When we got there, we discovered that the heater in the proofing room wasn’t working. Also, the Crisco that Caroline had used to grease the proofing buckets was rancid, so the buckets had to be washed out and regreased with butter.Mom’s attitude the whole time.
Like I said, something always goes wrong!
(Dad says that we have to keep doing this until we have a perfect year. I say, That’s never going to happen!)
I spent most of the night and the early morning heating the butter and milk and then blending them with the mashed potatoes.
I also helped mix the dough which was messy, fun, and a little scary. I kept second guessing myself: Did I put in all of the flour? I cracked eight eggs, right? Is the dough mixed well enough? Don’t put your hand so close to the running mixer, Rebecca!
At the very end, I helped cut the doughnuts: Jonathan hurled the doughnuts at me and I put them on the tray. I don’t know if I’ve ever moved so fast while working with food before! I felt awake, and, for the first time in nine hours, I was not freezing cold.photo credit: Jim Bishop
Unfortunately, we weren’t able to make the last two batches of doughnuts because, since we were short on volunteers for each of the shifts (MAJOR Problem #8), we’d fallen behind schedule. By the time we finished, the line for the doughnuts was still long so Mom had Jonathan and me take the scrap doughnuts out to the people waiting in the back of the line.
We finished cleaning up around 2:30 that afternoon (our grandparents and a handful of other volunteers helped out a lot, which made things go quickly), and on the drive home, Caroline and I had to keep Mom awake.photo credit: Jim Bishop
The whole thing was exhausting, but I’m already excited for next year!
Chiro and Lery said they’d make the pinchos for the relief sale again, but this year they’d be bringing reinforcements.
First it was just one of their sons and their daughter’s boyfriend (their daughter and niece are living here in town this year). Then Lery’s brother Joyto and his wife Heidi said they were coming with their three kids. Then Tony and Carmen (the couple that took our place and are living in our house) and their two boys. Then Chiro’s brother Rolando and his wife Glorimar and their daughter, but Shhhh, don’t tell anyone (they wanted to surprise their daughter who lives here). Then another Puerto Rican family who’d moved to Maryland a couple months back…
Thus their ongoing joke that Puerto Ricans are una plaga (a plague).
We cleaned house and borrowed an air mattress. I cooked butter chicken and taco meat and a big pot of beans and pans of regular granola and French chocolate granola and loaves of bread.
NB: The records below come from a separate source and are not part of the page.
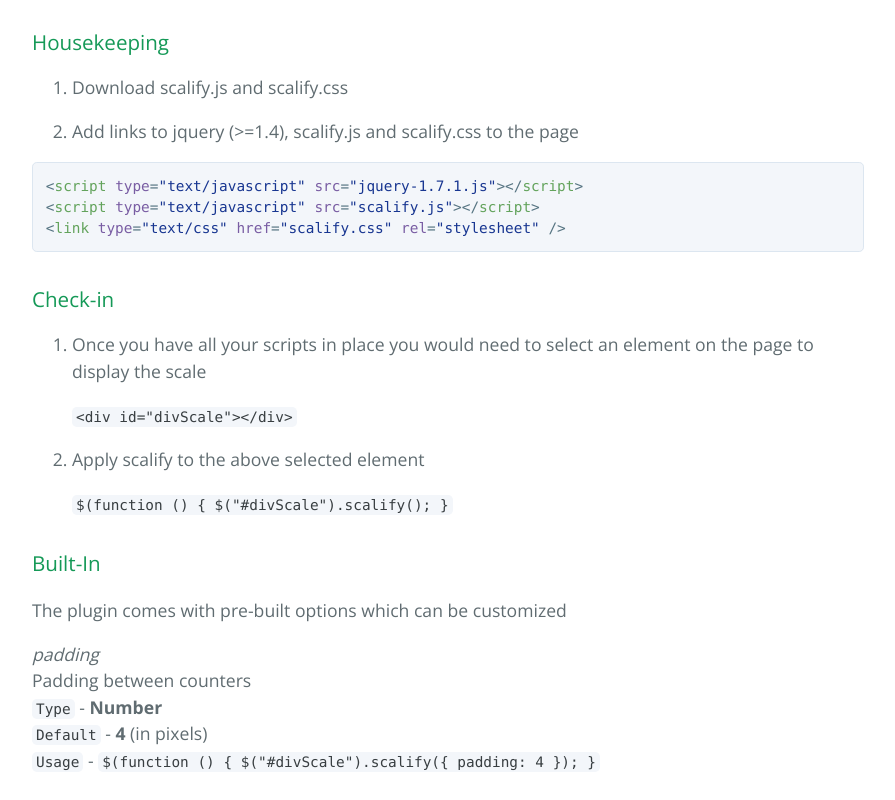
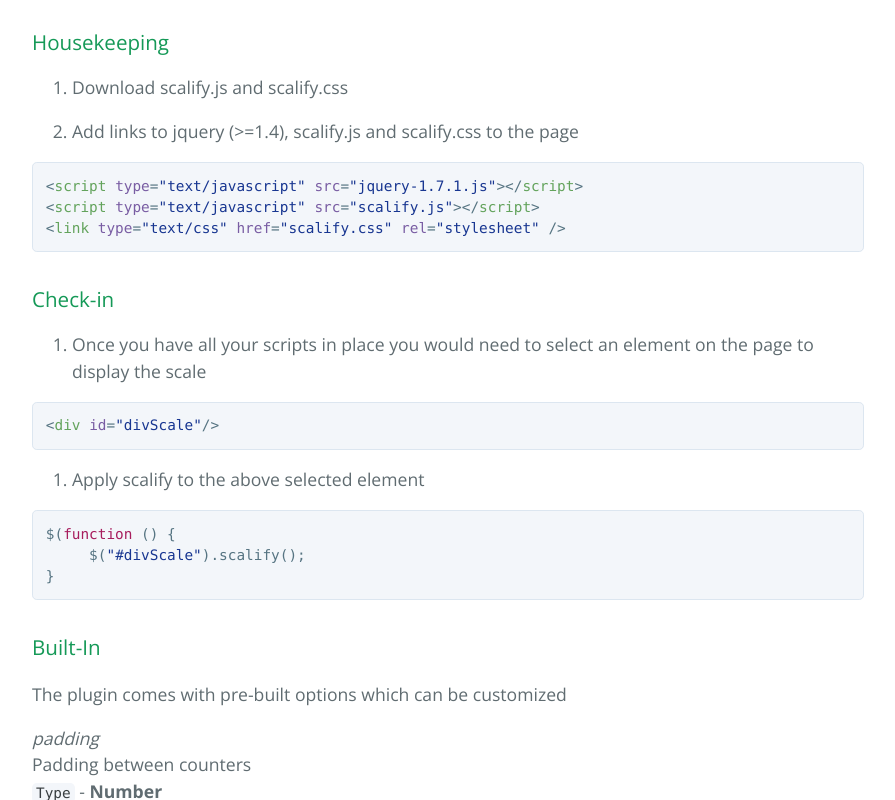
Before and after one commit to samuel-kola/scalify, a plain HTML site: page index.html in a window 1280 px wide. Shown: the part 547-1347 px from the top of the page, without its empty margins (192-1087 px from the left). Drawn offline with nearby package versions, Linux system fonts and the light colour scheme.

```diff
--- a/index.html
+++ b/index.html
@@ -40,19 +40,18 @@
 <a id="check-in" class="anchor" href="#check-in" aria-hidden="true"><span class="octicon octicon-link"></span></a>Check-in</h3>
 
 <ol>
-<li>
-<p>Once you have all your scripts in place you would need to select an element on the page to display the scale</p>
+<li>Once you have all your scripts in place you would need to select an element on the page to display the scale</li>
+</ol>
 
-<p><code>&lt;div id="divScale"&gt;&lt;/div&gt;</code></p>
-</li>
-<li>
-<p>Apply scalify to the above selected element</p>
+<div class="highlight highlight-text-html-basic"><pre>&lt;<span class="pl-ent">div</span> <span class="pl-e">id</span>=<span class="pl-s"><span class="pl-pds">"</span>divScale<span class="pl-pds">"</span></span>/&gt;</pre></div>
 
-<p><code>$(function () {
-       $("#divScale").scalify();
-  }</code></p>
-</li>
+<ol>
+<li>Apply scalify to the above selected element</li>
 </ol>
+
+<div class="highlight highlight-source-js"><pre>$(<span class="pl-k">function</span> () {
+     $(<span class="pl-s"><span class="pl-pds">"</span>#divScale<span class="pl-pds">"</span></span>).scalify();
+}</pre></div>
 
 <h3>
 <a id="built-in" class="anchor" href="#built-in" aria-hidden="true"><span class="octicon octicon-link"></span></a>Built-In</h3>
```
Also changed, not shown: params.json (+1 -1 lines).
My parents said they’d host one of the families. Rolando’s family stayed with other friends. Chiro and Lery’s crew stayed with their daughter. Heidi and Joyto with us.
Everyone arrived mid-week, and Thursday we swung into high gear: them (plus a bunch of local volunteers) cutting, skewering, and marinating 250 pounds of chicken and us on the doughnuts.
Evenings we ate together — one night I made a taco salad to feed the masses and another night Chiro made a Puerto Rican feast. We stayed up too late, making music and talking and playing games, and one night we went over to Mom and Dad’s for smores around the fire.
The day of the sale, a bunch of them popped in to help with the doughnuts (and thank goodness, too, since we were wildly understaffed)…
… before running off to make hundreds of pinchos.
Once again, their stand was a raging success!
Sunday, the day after the sale, everyone who was still here (a couple families had left), plus my parents, came over for lunch. I’d spent the morning making pizza rolls and, at the last minute, a surprise cake for Heidi’s birthday (the next day).
And then the goodbyes (though Chiro and Lery’s family is still here).
What a treat, to have all of them here, with us.
What a gift.